WORK INSTRUCTIONS
The result should be every line in the data below that carries the string "apply".

Records contained in a dataset:
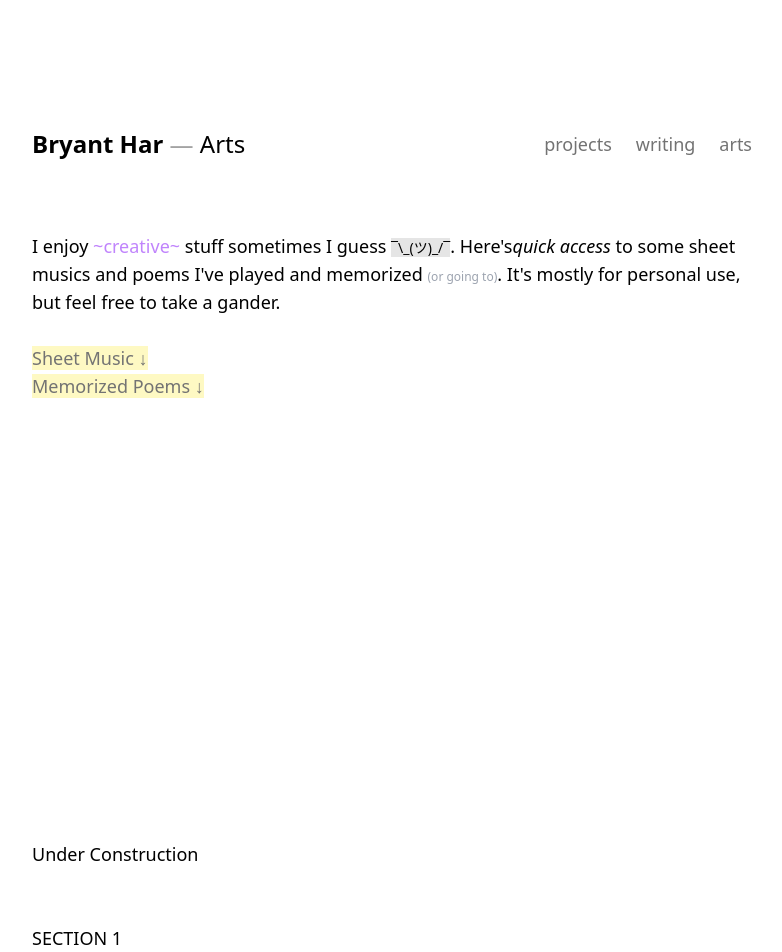
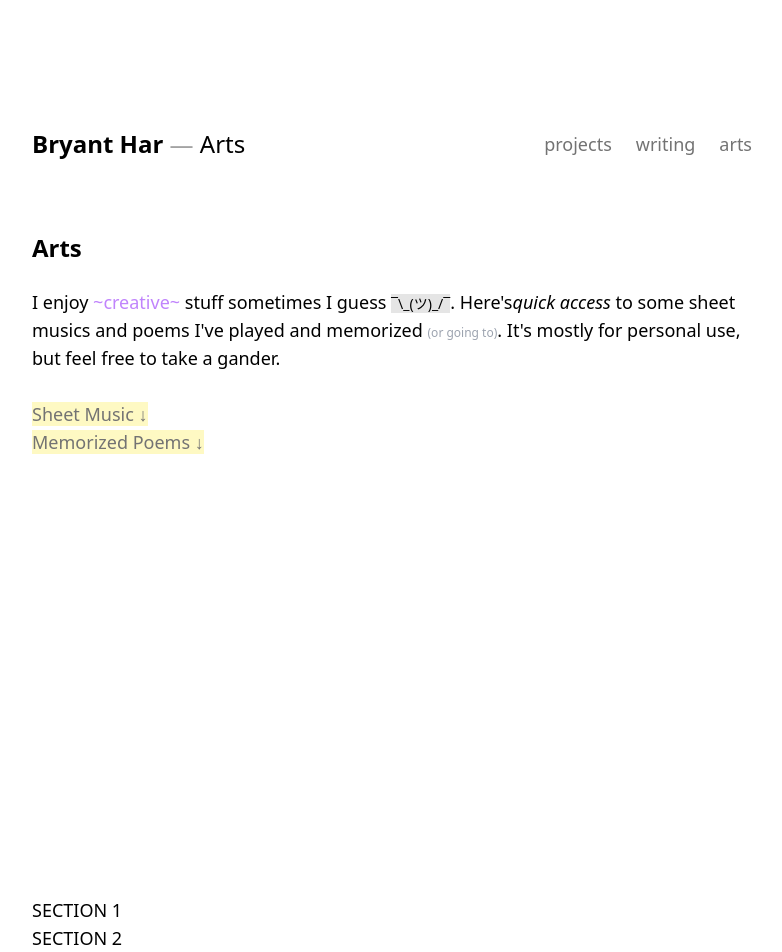
Before and after one commit to bryant-har/bryanthar.com, a Next.js app in the folder etamac/: page /about/arts in a window 1280 px wide. Shown: the top 952 px of the page, without its empty margins (248-1030 px from the left). Built offline with nearby package versions, Linux system fonts and the light colour scheme.

Commit message:
Add heading

```diff
--- a/etamac/src/pages/about/arts.js
+++ b/etamac/src/pages/about/arts.js
@@ -1,12 +1,13 @@
-import layout from "../../static/Layout";
+import Layout from "../../static/Layout";
 import Link from "next/link";
-
-Arts.getLayout = layout
+import styles from "../../static/static.module.css"
+Arts.getLayout = Layout
 
 export default function Arts() {
   return <>
     <body className="staticbody">
       <div className="pb-96">
+        <section class={styles.header}>Arts</section>
         <p>
           I enjoy <it className=" text-purple-400">~creative~</it> stuff sometimes I
           guess <span className=" text-sm bg-neutral-200">¯\_(ツ)_/¯</span>. Here's
@@ -18,17 +19,6 @@ export default function Arts() {
         <br />
         <Link className="staticlink bg-yellow-100" href="#poems">Memorized Poems ↓ </Link>
       </div >
-      <p>
-        Under Construction
-
-
-
-
-
-
-
-
-      </p>
       <div className="pb-96">
         <section id="sheets">SECTION 1</section>
         {/* import sheets component */}
--- a/etamac/src/static/Header.js
+++ b/etamac/src/static/Header.js
@@ -34,7 +34,7 @@ export default function Header() {
     <header
       className="flex justify-between items-start"
     >
-      <h1 className="font-bold text-black text-2xl mb-6">
+      <h1 className={styles['header']}>
         <Link href="/about">Bryant Har </Link>
         {pageTitle ?
           (<span class={styles["page-title"]} >
--- a/etamac/src/static/static.module.css
+++ b/etamac/src/static/static.module.css
@@ -19,6 +19,10 @@
     @apply flex items-start justify-end space-x-6 text-lg py-0.5;
 }
 
+.header {
+  @apply font-bold text-black text-2xl mb-6
+}
+
 .page-title {
   @apply font-light;
 }
--- a/etamac/src/styles.css
+++ b/etamac/src/styles.css
@@ -15,7 +15,7 @@ html {
 
 
 
-/* Static Styles in ./static css module*/
+/* Most Static Styles in ./static css module*/
 .staticlink {
   @apply hover:text-black transition-colors text-neutral-500
 }
```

TASK OUTPUT
     @apply flex items-start justify-end space-x-6 text-lg py-0.5;
+  @apply font-bold text-black text-2xl mb-6
   @apply font-light;
   @apply hover:text-black transition-colors text-neutral-500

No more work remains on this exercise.